Jason Wharton wrote:
> Dany wrote:Thank you *very* much for your input, Jason. I suspect the above will be
>> Jason Wharton wrote:
>>> for me to coach you from the sidelines. I don't
>>> think I've ever released my service app example code,
>>> but it's somthing I really should do at some point.
>> I have implemented a service that synchronizes Outlook
>> with the fb database. I'm also on to do services for
>> FTS indexes (but I'm still waiting for my swedish-soundex
>> analogue). Anyway, the general principle with an
>> incremented log and transaction contexts is brilliant.
>> My only (ha) problem is when the database restarts or
>> goes down. The service has to be restarted. Did you
>> implement an reconnecting feature into your services?
>> Is it doable (I have implemented reconnection into
>> my client app). Is it needed? Any comments? The thing
>> with these services is that they listen for events so
>> they need to be connected all-time.
>> Or do they?
> It is doable, though I recall this was a very difficult aspect to solve in a
> clean and elegant manner.
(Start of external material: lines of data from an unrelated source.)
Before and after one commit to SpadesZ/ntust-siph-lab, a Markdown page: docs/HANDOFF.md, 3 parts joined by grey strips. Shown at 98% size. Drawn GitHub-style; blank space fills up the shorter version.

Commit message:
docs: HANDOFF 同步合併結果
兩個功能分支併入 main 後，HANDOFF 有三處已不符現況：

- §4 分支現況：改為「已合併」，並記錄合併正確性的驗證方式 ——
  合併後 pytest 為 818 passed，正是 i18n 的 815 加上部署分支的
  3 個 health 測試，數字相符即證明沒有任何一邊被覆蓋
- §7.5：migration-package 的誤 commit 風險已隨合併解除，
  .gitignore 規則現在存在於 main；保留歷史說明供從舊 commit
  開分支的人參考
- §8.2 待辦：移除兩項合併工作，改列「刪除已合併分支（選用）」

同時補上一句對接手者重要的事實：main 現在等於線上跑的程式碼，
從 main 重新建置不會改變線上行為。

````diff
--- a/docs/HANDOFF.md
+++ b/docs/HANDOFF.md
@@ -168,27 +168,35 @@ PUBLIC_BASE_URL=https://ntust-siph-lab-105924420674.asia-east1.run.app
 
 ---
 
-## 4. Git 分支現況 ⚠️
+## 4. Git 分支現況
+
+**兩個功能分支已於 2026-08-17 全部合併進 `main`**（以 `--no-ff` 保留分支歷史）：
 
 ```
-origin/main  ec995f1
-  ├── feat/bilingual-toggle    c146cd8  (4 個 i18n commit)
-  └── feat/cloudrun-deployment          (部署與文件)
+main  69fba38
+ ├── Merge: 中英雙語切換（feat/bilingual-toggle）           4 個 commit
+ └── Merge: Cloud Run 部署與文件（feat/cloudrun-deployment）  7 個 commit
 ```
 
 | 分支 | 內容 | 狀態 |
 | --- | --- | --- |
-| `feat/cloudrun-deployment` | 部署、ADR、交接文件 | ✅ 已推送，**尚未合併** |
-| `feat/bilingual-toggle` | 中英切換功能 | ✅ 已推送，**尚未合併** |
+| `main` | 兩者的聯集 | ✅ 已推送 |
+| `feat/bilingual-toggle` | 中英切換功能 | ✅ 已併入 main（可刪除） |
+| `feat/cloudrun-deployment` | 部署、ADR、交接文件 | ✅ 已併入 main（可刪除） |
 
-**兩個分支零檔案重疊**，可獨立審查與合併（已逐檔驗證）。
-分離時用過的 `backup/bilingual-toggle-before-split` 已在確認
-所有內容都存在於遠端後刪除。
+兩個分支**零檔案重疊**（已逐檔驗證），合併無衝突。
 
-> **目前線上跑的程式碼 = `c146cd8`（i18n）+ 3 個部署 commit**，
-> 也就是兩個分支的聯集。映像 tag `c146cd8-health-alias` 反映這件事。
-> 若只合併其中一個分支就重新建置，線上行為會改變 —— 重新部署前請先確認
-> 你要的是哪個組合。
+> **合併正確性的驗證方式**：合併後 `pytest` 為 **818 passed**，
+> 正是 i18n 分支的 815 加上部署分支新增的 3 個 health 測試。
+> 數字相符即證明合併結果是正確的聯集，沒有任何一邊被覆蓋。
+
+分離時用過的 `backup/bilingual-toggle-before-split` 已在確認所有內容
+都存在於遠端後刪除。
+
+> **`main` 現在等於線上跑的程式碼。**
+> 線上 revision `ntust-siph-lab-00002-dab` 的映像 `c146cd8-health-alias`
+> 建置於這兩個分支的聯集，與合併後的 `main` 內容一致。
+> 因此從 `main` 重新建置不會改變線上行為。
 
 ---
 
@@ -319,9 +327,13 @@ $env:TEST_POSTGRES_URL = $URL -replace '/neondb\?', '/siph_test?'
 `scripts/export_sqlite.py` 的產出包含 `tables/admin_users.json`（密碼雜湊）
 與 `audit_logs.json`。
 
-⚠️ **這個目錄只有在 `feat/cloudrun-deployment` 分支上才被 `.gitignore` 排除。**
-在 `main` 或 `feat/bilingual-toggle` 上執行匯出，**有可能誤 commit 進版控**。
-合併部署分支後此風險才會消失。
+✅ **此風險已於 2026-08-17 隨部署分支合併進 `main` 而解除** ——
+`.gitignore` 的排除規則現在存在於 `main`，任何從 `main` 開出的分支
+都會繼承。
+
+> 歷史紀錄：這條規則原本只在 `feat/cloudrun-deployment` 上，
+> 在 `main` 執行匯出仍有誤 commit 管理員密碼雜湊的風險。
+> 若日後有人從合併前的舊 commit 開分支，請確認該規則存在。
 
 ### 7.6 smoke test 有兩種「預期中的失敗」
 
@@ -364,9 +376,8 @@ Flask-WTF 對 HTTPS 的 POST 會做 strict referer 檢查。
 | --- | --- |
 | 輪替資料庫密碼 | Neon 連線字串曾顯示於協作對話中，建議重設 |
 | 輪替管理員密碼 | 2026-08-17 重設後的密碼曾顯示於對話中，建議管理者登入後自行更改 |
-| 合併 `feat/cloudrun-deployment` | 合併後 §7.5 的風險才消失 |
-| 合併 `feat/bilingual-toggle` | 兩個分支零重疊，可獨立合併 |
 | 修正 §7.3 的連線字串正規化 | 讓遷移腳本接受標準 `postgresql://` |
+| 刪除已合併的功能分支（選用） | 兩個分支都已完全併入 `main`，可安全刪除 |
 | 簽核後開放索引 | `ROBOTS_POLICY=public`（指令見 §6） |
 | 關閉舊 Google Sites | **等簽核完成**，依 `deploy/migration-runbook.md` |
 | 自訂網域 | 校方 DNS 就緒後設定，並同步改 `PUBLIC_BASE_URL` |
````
My solution came from using Windows Events. It
> is possible to put your worker thread to sleep with a timeout to simply
> wakeup after a given period of time. When it wakes up, one of the things it
> does is check if the database connection is still healthy. (If the database
> goes down, you certainly are not going to receive an asynchronous event
> notification.) If it isn't it forces a disconnect to wash out stale
> handles, etc. and then it attempts to re-establish a fresh database
> connection. If it fails then it simply goes back to sleep and tries again
> when it wakes up. This way when the database is back up it will get a
> connection and get back to work. I have two states that I look for. One
> state is everything is done and nothing is being waited for (that doesn't
> have an asynchronous wakeup event) and then there is a state that there is
> nothing to do immediately but there are some things being waited for so it
> doesn't go to sleep for as long. I can't remember if I considered a failed
> database connection a "something is being waited on" condition or not, but
> certainly you could do so. That way within a one or two minute period you
> could check database status regularly.
> The beauty of this model is there is never any polling overhead to your
> database and even though the service app worker thread spends most its time
> sleeping the asynchronous event alerter notification immediately causes the
> worker thread to wake up and do whatever needs to be done immediately. It's
> efficient real-time processing.